We're almost out of time, but in terms of what the Buddha accepted and what he rejected, where he was innovative and where he was conservative, in terms of his immediate surroundings, I want to leave us with one troubling question, which is the question regarding gender. Was the Buddha innovative or conventional in his teachings on gender? He moved into, he grew up in an environment of male dominance and strong sex segregation. What did he do about that? Did he continue male dominance? And also, actually, a lot of misogyny, which is dislike, fear, hatred of women and things feminine. Did he cut through that or did he go along with it? We have to give kind of a mixed answer to that question. The story is that, about three years after his enlightenment, his foster mother followed him one day, and said that she would like to be ordained as a female monk. He was ordaining men all over the places (monks), but that she would like to be ordained as a female monk, usually in English called a nun. And he said that's not possible. She asked him three times, and he still said that's not possible.
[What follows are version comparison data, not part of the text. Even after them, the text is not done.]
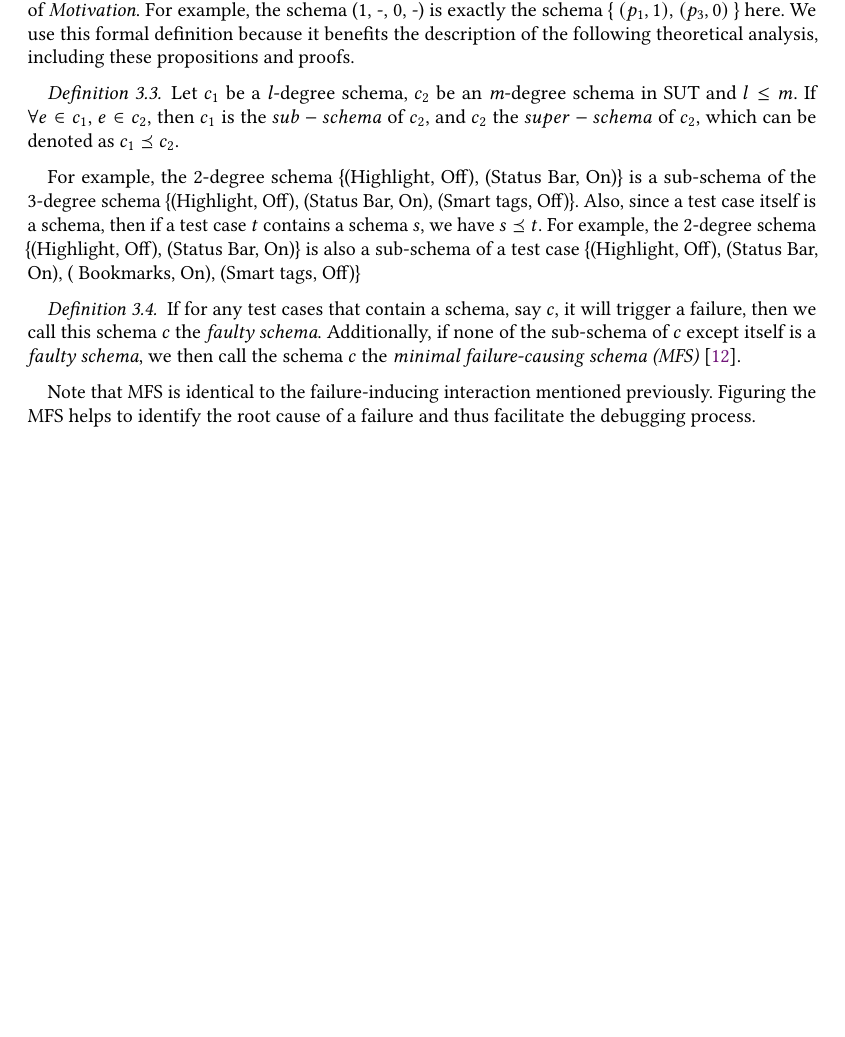
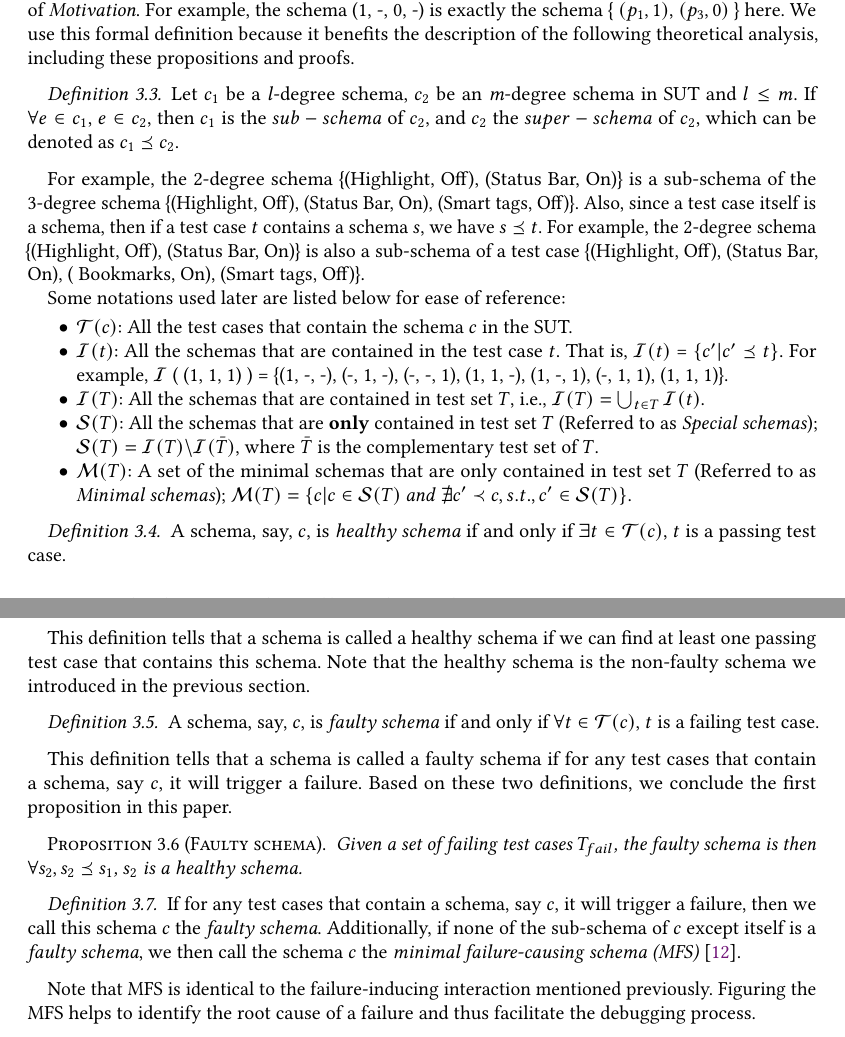
Before and after one commit to niuxintao/pending, a LaTeX paper (pending_schema.tex, which reads samplebody-journals.tex): part of page 12 of 26 before the commit and two parts of pages 12 and 13 of 27 after it, the two joined at a grey line, cut so that both start at the same text, the shorter picture padded with empty space. Compiled offline with pdfLaTeX.

Commit message:
asdasasdsadasdvcdf

```diff
--- a/samplebody-journals.tex
+++ b/samplebody-journals.tex
@@ -213,11 +213,38 @@ Note that this definition of schema is a formal description of schemas we discus
 Let $c_{1}$ be a \emph{l}-degree schema, $c_{2}$ be an \emph{m}-degree schema in SUT and $l \leq m $. If $\forall e \in c_{1}$, $e \in c_{2}$, then $c_{1}$ is the $sub-schema$ of $c_{2}$, and $c_{2}$ the $super-schema$ of $c_{2}$, which can be denoted as $c_{1} \preceq c_{2}$.
 \end{definition}
 
-For example,  the 2-degree schema \{(Highlight, Off), (Status Bar, On)\} is a sub-schema of the 3-degree schema \{(Highlight, Off), (Status Bar, On), (Smart tags, Off)\}. Also, since a test case itself is a schema, then if a test case $t$ contains a schema $s$, we have $s \preceq t$. For example,  the 2-degree schema \{(Highlight, Off), (Status Bar, On)\} is also a sub-schema of a test case \{(Highlight, Off), (Status Bar, On), ( Bookmarks, On), (Smart tags, Off)\}
+For example,  the 2-degree schema \{(Highlight, Off), (Status Bar, On)\} is a sub-schema of the 3-degree schema \{(Highlight, Off), (Status Bar, On), (Smart tags, Off)\}. Also, since a test case itself is a schema, then if a test case $t$ contains a schema $s$, we have $s \preceq t$. For example,  the 2-degree schema \{(Highlight, Off), (Status Bar, On)\} is also a sub-schema of a test case \{(Highlight, Off), (Status Bar, On), ( Bookmarks, On), (Smart tags, Off)\}.
+
+Some notations used later are listed below for ease of reference:
+\begin{itemize}
+%\item $deg(c)$: The degree of the schema $c$ (number of factors in schema $c$.
+\item $\mathcal{T}(c)$:  All the test cases that contain the schema $c$ in the SUT.
+%Since each test case is also a schema, it is easy to obtain that $\mathcal{T}(c)$ = $\{ c' | c \preceq c', deg(c') = n \}$, where $n$ is the number of parameters in the SUT.
+\item $\mathcal{I}(t)$:  All the schemas that are contained in the test case $t$. That is, $\mathcal{I}(t)$ = $\{ c' | c' \preceq t \}$. For example, $\mathcal{I}$ (\ (1, 1, 1)\ ) = \{(1, -, -), (-, 1, -), (-, -, 1), (1, 1, -), (1, -, 1), (-, 1, 1), (1, 1, 1)\}.
+\item $\mathcal{I}(T)$:  All the schemas that are contained in test set $T$, i.e., $\mathcal{I}(T) = \bigcup_{t\in T} \mathcal{I}(t)$.
+\item  $\mathcal{S}(T)$:  All the schemas that are \textbf{only} contained in test set $T$ (Referred to as \emph{Special schemas}); $\mathcal{S}(T) =  \mathcal{I}(T) \backslash \mathcal{I}(\bar{T}) $, where $\bar{T}$ is the complementary test set of $T$.
+\item  $\mathcal{M}(T)$: A set of the minimal schemas that are only contained in test set $T$ (Referred to as \emph{Minimal schemas}); $\mathcal{M}(T) =  \{c | c \in \mathcal{S}(T)\ and\ \not\exists c' \prec c, s.t., c' \in \mathcal{S}(T)\}$.
+\end{itemize}
+
+
+\begin{definition}\label{de:healthy}
+A schema, say, $c$, is \emph{healthy schema} if and only if $\exists t \in \mathcal{T}(c)$, $t$ is a passing test case.% In addition, if none of super-schema of $c$ except itself is the \emph{healthy schema}, we then call the schema $c$ the \emph{maximal healthy schema (MHS)}.
+\end{definition}
+
+This definition tells that a schema is called a healthy schema if we can find at least one passing test case that contains this schema. Note that the healthy schema is the non-faulty schema we introduced in the previous section.
+
+\begin{definition}\label{de:faulty}
+A schema, say, $c$, is \emph{faulty schema} if and only if $\forall t \in \mathcal{T}(c)$, $t$ is a failing test case.
+\end{definition}
+
+This definition tells that a schema is called a faulty schema if for any test cases that contain a schema, say $c$, it will trigger a failure. Based on these two definitions, we conclude the first proposition in this paper.
+
+\begin{proposition}[Faulty schema]\label{pro:subofhealthy}
+Given a set of failing test cases  $T_{fail}$, the faulty schema is then $\forall s_{2}, s_{2} \preceq s_{1}$, $s_{2}$ is a healthy schema.
+\end{proposition}
 
 \begin{definition} \label{de:faulty:minimal}
 If for any test cases that contain a schema, say $c$, it will trigger a failure, then we call this schema $c$ the \emph{faulty schema}. Additionally, if none of the sub-schema of $c$  except itself is a \emph{faulty schema}, we then call the schema $c$ the \emph{minimal failure-causing schema (MFS)} \cite{nie2011minimal}.
-
 %Based on this, if a test case $t$ hit such a failure-inducing combination, say $c(F)$, it should trigger the fault $F$, for which the test case can be put as $t(F)$
 \end{definition}
 
```
Also changed, not shown: pending_schema.tex (+1 -1 lines), pending_schema.pdf, 5 other files.
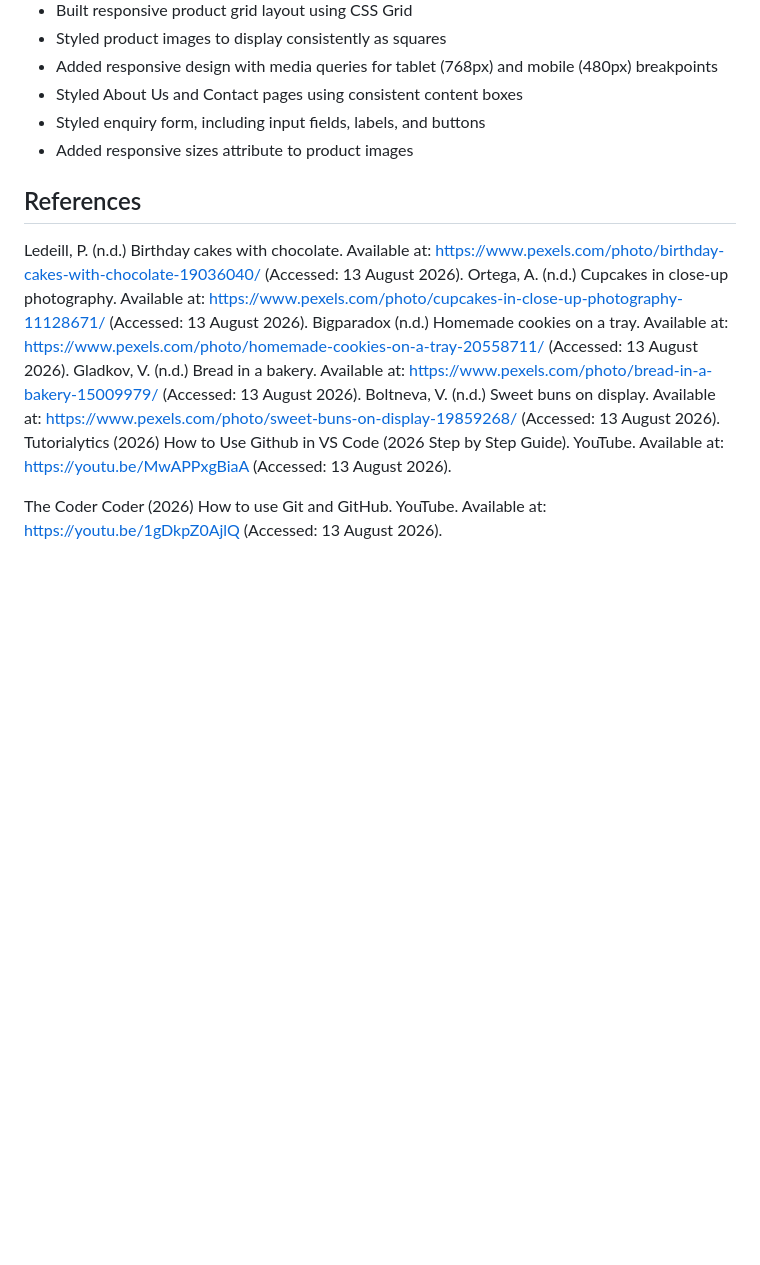
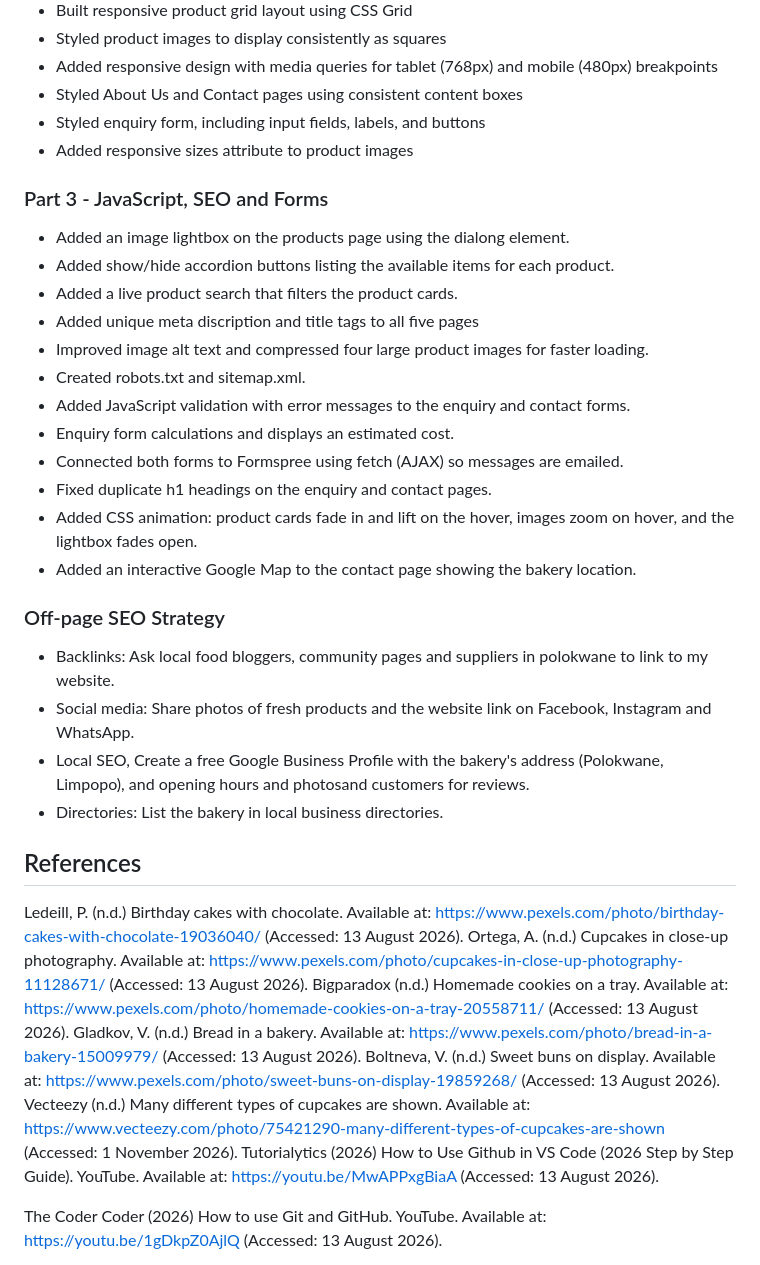
Before and after one commit to ntshembhof-bit/NFs-Bakery, a Markdown page: README.md, the part around one of its changes. Rendered like a GitHub page; blank space fills up the shorter version.

Commit message:
Updated README with part 3 changelog and references.

```diff
--- a/README.md
+++ b/README.md
@@ -79,12 +85,33 @@ The objectives are to:
 - Styled enquiry form, including input fields, labels, and buttons
 - Added responsive sizes attribute to product images
 
+### Part 3 - JavaScript, SEO and Forms
+- Added an image lightbox on the products page using the dialong element.
+- Added show/hide accordion buttons listing the available items for each product.
+- Added a live product search that filters the product cards.
+- Added unique meta discription and title tags to all five pages
+- Improved image alt text and compressed four large product images for faster loading.
+- Created robots.txt and sitemap.xml.
+- Added JavaScript validation with error messages to the enquiry and contact forms.
+- Enquiry form calculations and displays an estimated cost.
+- Connected both forms to Formspree using fetch (AJAX) so messages are emailed.
+- Fixed duplicate h1 headings on the enquiry and contact pages.
+- Added CSS animation: product cards fade in and lift on the hover, images zoom on hover, and the lightbox fades open.
+- Added an interactive Google Map to the contact page showing the bakery location.
+
+### Off-page SEO Strategy
+- Backlinks: Ask local food bloggers, community pages and suppliers in polokwane to link to my website.
+- Social media: Share photos of fresh products and the website link on Facebook, Instagram and WhatsApp.
+- Local SEO, Create a free Google Business Profile with the bakery's address (Polokwane, Limpopo), and opening hours and photosand     customers for reviews.
+- Directories: List the bakery in local business directories.
+
 ## References
  Ledeill, P. (n.d.) Birthday cakes with chocolate. Available at: https://www.pexels.com/photo/birthday-cakes-with-chocolate-19036040/ (Accessed: 13 August 2026).
 Ortega, A. (n.d.) Cupcakes in close-up photography. Available at: https://www.pexels.com/photo/cupcakes-in-close-up-photography-11128671/ (Accessed: 13 August 2026).
 Bigparadox (n.d.) Homemade cookies on a tray. Available at: https://www.pexels.com/photo/homemade-cookies-on-a-tray-20558711/ (Accessed: 13 August 2026).
 Gladkov, V. (n.d.) Bread in a bakery. Available at: https://www.pexels.com/photo/bread-in-a-bakery-15009979/ (Accessed: 13 August 2026).
 Boltneva, V. (n.d.) Sweet buns on display. Available at: https://www.pexels.com/photo/sweet-buns-on-display-19859268/ (Accessed: 13 August 2026).
+Vecteezy (n.d.) Many different types of cupcakes are shown. Available at: https://www.vecteezy.com/photo/75421290-many-different-types-of-cupcakes-are-shown (Accessed: 1 November 2026).
 Tutorialytics (2026) How to Use Github in VS Code (2026 Step by Step Guide). YouTube. Available at: https://youtu.be/MwAPPxgBiaA (Accessed: 13 August 2026).
 
 The Coder Coder (2026) How to use Git and GitHub. YouTube. Available at: https://youtu.be/1gDkpZ0AjlQ (Accessed: 13 August 2026).
```
Also changed, not shown: other parts of README.md (+18 -7 lines).
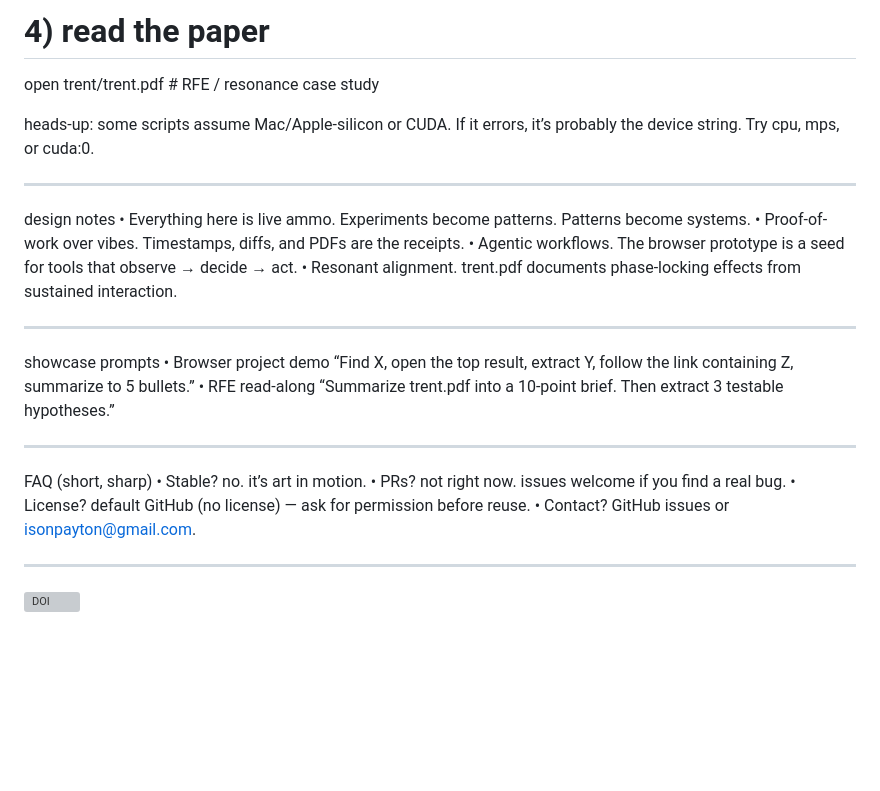
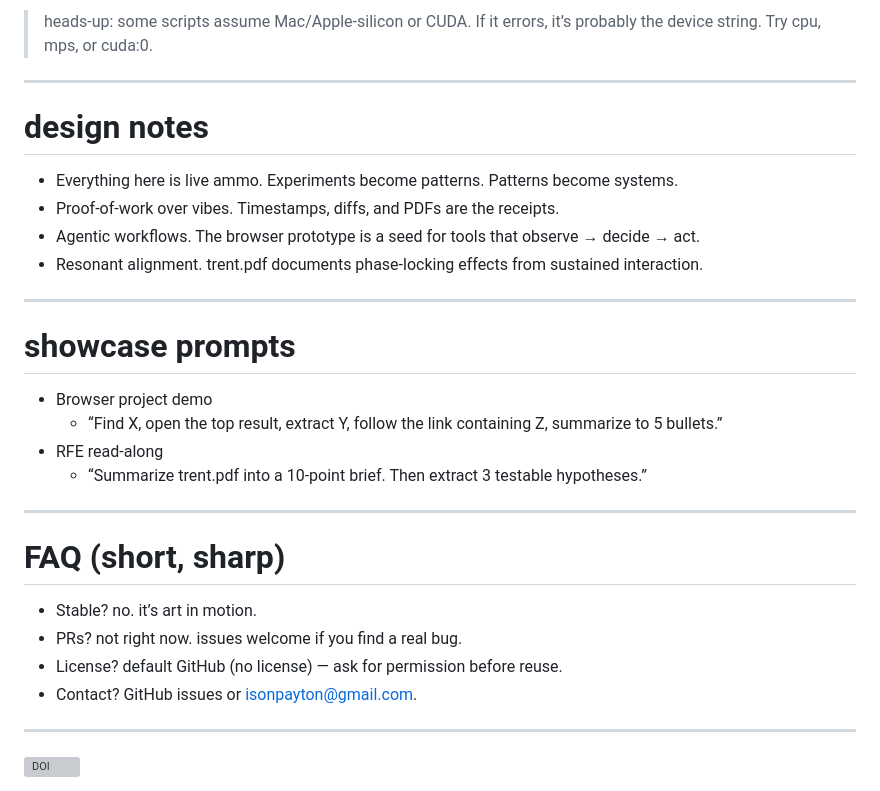
Before and after one commit to paytonison/personal, a Markdown page: README.md, the part around the change printed below. Drawn GitHub-style; blank space fills up the shorter version; grey boxes are pictures that could not be loaded.

```diff
--- a/README.md
+++ b/README.md
@@ -65,32 +79,29 @@ python q/main.py   # RL-ish scaffolding around text generation (GPU optional)
 
-# 4) read the paper
-open trent/trent.pdf   # RFE / resonance case study
-
-heads-up: some scripts assume Mac/Apple-silicon or CUDA. If it errors, it’s probably the device string. Try cpu, mps, or cuda:0.
+> heads-up: some scripts assume Mac/Apple-silicon or CUDA. If it errors, it’s probably the device string. Try cpu, mps, or cuda:0.
 
 ---
 
-design notes
-	•	Everything here is live ammo. Experiments become patterns. Patterns become systems.
-	•	Proof-of-work over vibes. Timestamps, diffs, and PDFs are the receipts.
-	•	Agentic workflows. The browser prototype is a seed for tools that observe → decide → act.
-	•	Resonant alignment. trent.pdf documents phase-locking effects from sustained interaction.
+# design notes
+* Everything here is live ammo. Experiments become patterns. Patterns become systems.
+* Proof-of-work over vibes. Timestamps, diffs, and PDFs are the receipts.
+* Agentic workflows. The browser prototype is a seed for tools that observe → decide → act.
+* Resonant alignment. trent.pdf documents phase-locking effects from sustained interaction.
 
 ---
 
-showcase prompts
-	•	Browser project demo
-“Find X, open the top result, extract Y, follow the link containing Z, summarize to 5 bullets.”
-	•	RFE read-along
-“Summarize trent.pdf into a 10-point brief. Then extract 3 testable hypotheses.”
+# showcase prompts
+* Browser project demo
+	* “Find X, open the top result, extract Y, follow the link containing Z, summarize to 5 bullets.”
+* RFE read-along
+	* “Summarize trent.pdf into a 10-point brief. Then extract 3 testable hypotheses.”
 
 ---
 
-FAQ (short, sharp)
-	•	Stable? no. it’s art in motion.
-	•	PRs? not right now. issues welcome if you find a real bug.
-	•	License? default GitHub (no license) — ask for permission before reuse.
-	•	Contact? GitHub issues or isonpayton@gmail.com.
+# FAQ (short, sharp)
+* Stable? no. it’s art in motion.
+* PRs? not right now. issues welcome if you find a real bug.
+* License? default GitHub (no license) — ask for permission before reuse.
+* Contact? GitHub issues or isonpayton@gmail.com.
 
 ---
 
```
Also changed, not shown: other parts of README.md (+34 -20 lines).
Then finally, his attendant and favorite disciple Ananda came and talked to him, and asked if it was possible for women to also attain the deathless, to truly understand the Four Noble Truths, to understand the uselessness of clinging to an ego that wasn't there, the uselessness of trying to construct things that wouldn't last, and the Buddha said, "Yes, of course." So then Ananda said, "Well, if that's the case, why couldn't women also benefit from the lifestyle that is so helpful to men who want to realize that?" And at that point, the Buddha relented, and said that Mahapajapati, his foster mother, his aunt who raised him, could become a nun, and her followers could become nuns. So, in that sense, it's a real breakthrough. In India of the Buddha's day, women were under the control of men, period. It was said that a woman should always be under the control of some man--in youth, her father; in middle age, her husband; and in old age, her son--but a woman should never be independent. So for women to leave the home and enter the life of homelessness was a radical departure. Not that the Buddha was the only one; it's also said that the Jains of his day also made that innovation.
So the Buddha did form the nuns' order, he did allow it to happen. There's a lot of controversy after that about what happened. There's a text that's inserted at this point. The Buddha is said to have put down eight special rules for women, which subordinate all women; even the oldest nun is subordinate to the youngest monk, etc. Many scholars today think that was not part of the original text. But in any case, if you study the texts around this time period, it seems that for the Buddha, the fourfold sangha was the norm. By the fourfold sangha, we mean monks, nuns, lay men, lay women. Throughout the texts, it's talked about that the fourfold sangha is the norm, which would mean that his most important priority was that there should be a nuns' order parallel to the monks' order. While it's another whole lecture to talk about what are the advantages of being a nun, I have to say that, in a male-dominated world, becoming a nun is a tremendously freeing option for many, many women. It has been the case throughout the Christian world and throughout the Buddhist world that, compared to being in a patriarchal marriage, being a nun is often incredibly liberating.